Published:

4 comments

Environment (Deep End)

I’ve got some good news and some bad news.

The good news is that Britain is sitting on a large amount of a very valuable resource. There are other countries who would love to get their hands on some – and are willing to spend a lot of money in order to do so.

The bad news is that it’s not gold or platinum we’re talking about here, but something rather nasty. David Biello of Scientific American has the details:

“The U.K. has nearly 100 metric tons of plutonium—dubbed ‘the element from hell’ by some—that it doesn’t know what to do with. The island nation does not need the potent powder to construct more nuclear weapons, and spends billions of British pounds to ensure that others don’t steal it for that purpose. The unstable element, which will remain radioactive for millennia, is the residue of ill-fated efforts to recycle used nuclear fuel.”

You may remember that we tried to get rid of our plutonium before, by using it as fuel in a ‘fast’ reactor. It didn’t really work out:

“…the U.K. has a poor record in the past with its own experimental fast reactor designs—the Dounreay Fast Reactor and the Prototype Fast Reactor—including multiple sodium leaks. Dounreay also suffered an explosion at its dumping ground for used sodium coolant that may have contributed to radioactive particles from spent fuel turning up on nearby beaches. The Dounreay and Prototype cleanup and decommissioning continue today, despite both having been shut down for decades.”

A tad unreliable, those experimental nuclear reactors!

Obviously, we won’t be making that mistake again – instead it looks like we’ll be asking the Americans and Japanese to make it for us:

“The U.K. is considering a plan to build two of General Electric’s PRISM fast reactors, the latest in a series of fast-reactor designs that for several decades have attempted with mixed success to handle plutonium and other radioactive waste from nuclear power. The idea remains that fast reactors, which get their name because the neutrons that initiate fission in the reactor are zipping about faster than those in a conventional reactor, could offer a speedy solution to cleaning some nasty nuclear waste, which fissions better with fast neutrons, while also providing electricity as a by-product.”

There will be those who worry about the safety implications of building a new kind of nuclear power station and feeding it with something as dangerous as plutonium. But, don’t worry, it’s all in Japanese hands and those guys really know what they’re doing!

In any case, after so many attempts by so many countries to make the fast reactor concept work, someone is bound to get it right sooner or later:

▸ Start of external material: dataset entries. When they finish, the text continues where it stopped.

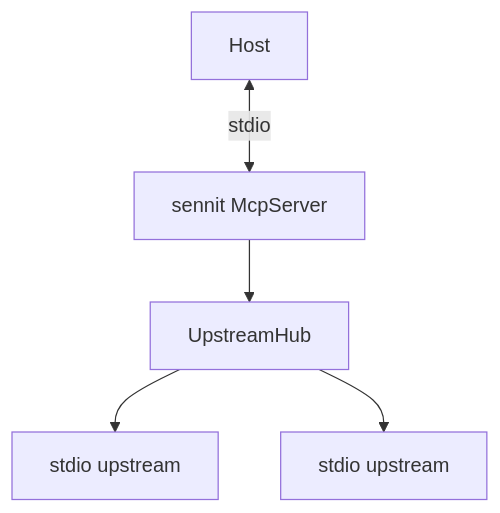
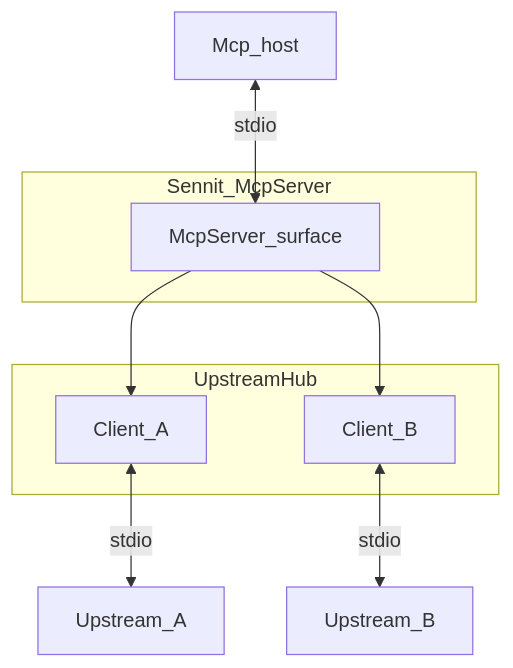
Before and after one commit to Alphabetsoup16/sennit: the diagram in src/aggregator/README.md, drawn with Mermaid. The commit also changed other lines of this file and 69 other files, not shown here.

````diff
--- a/src/aggregator/README.md
+++ b/src/aggregator/README.md
@@ -5,10 +5,22 @@
 ```mermaid
 flowchart TB
-  host[Host]
-  sennit[sennit McpServer]
-  hub[UpstreamHub]
-  host <-->|stdio| sennit
-  sennit --> hub
-  hub --> u1[stdio upstream]
-  hub --> u2[stdio upstream]
+  host[Mcp_host]
+
+  subgraph facade [Sennit_McpServer]
+    mcp[McpServer_surface]
+  end
+
+  subgraph hub [UpstreamHub]
+    c1[Client_A]
+    c2[Client_B]
+  end
+
+  p1[Upstream_A]
+  p2[Upstream_B]
+
+  host <-->|stdio| mcp
+  mcp --> c1
+  mcp --> c2
+  c1 <-->|stdio| p1
+  c2 <-->|stdio| p2
 ```
````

“France had one for awhile, too, but it has since been shut down due to difficulty operating the plant as designed. In fact, most such fast reactors have proved difficult to run reliably. ‘At one time or another, [fast reactors] were a priority program in the U.S., Japan, France, Germany, Italy and Russia,’ notes physicist Thomas Cochran of the Natural Resources Defense Council, an environmental group. ‘They were largely failures in all those places and in two nuclear navies, so one should think twice before trying it again.’”

Admittedly, fast reactors are on the pricey side – in fact, they’re even more expensive than the conventional reactors we’re currently buying on tick from the French. Still, just think of all that extra off balance sheet debt we can dump on our grandkids!

It’s a bit like the PFI, only with added radiation.

4 comments for: Nuclear power: The gift that keeps on taking

Leave a Reply

You must be logged in to post a comment.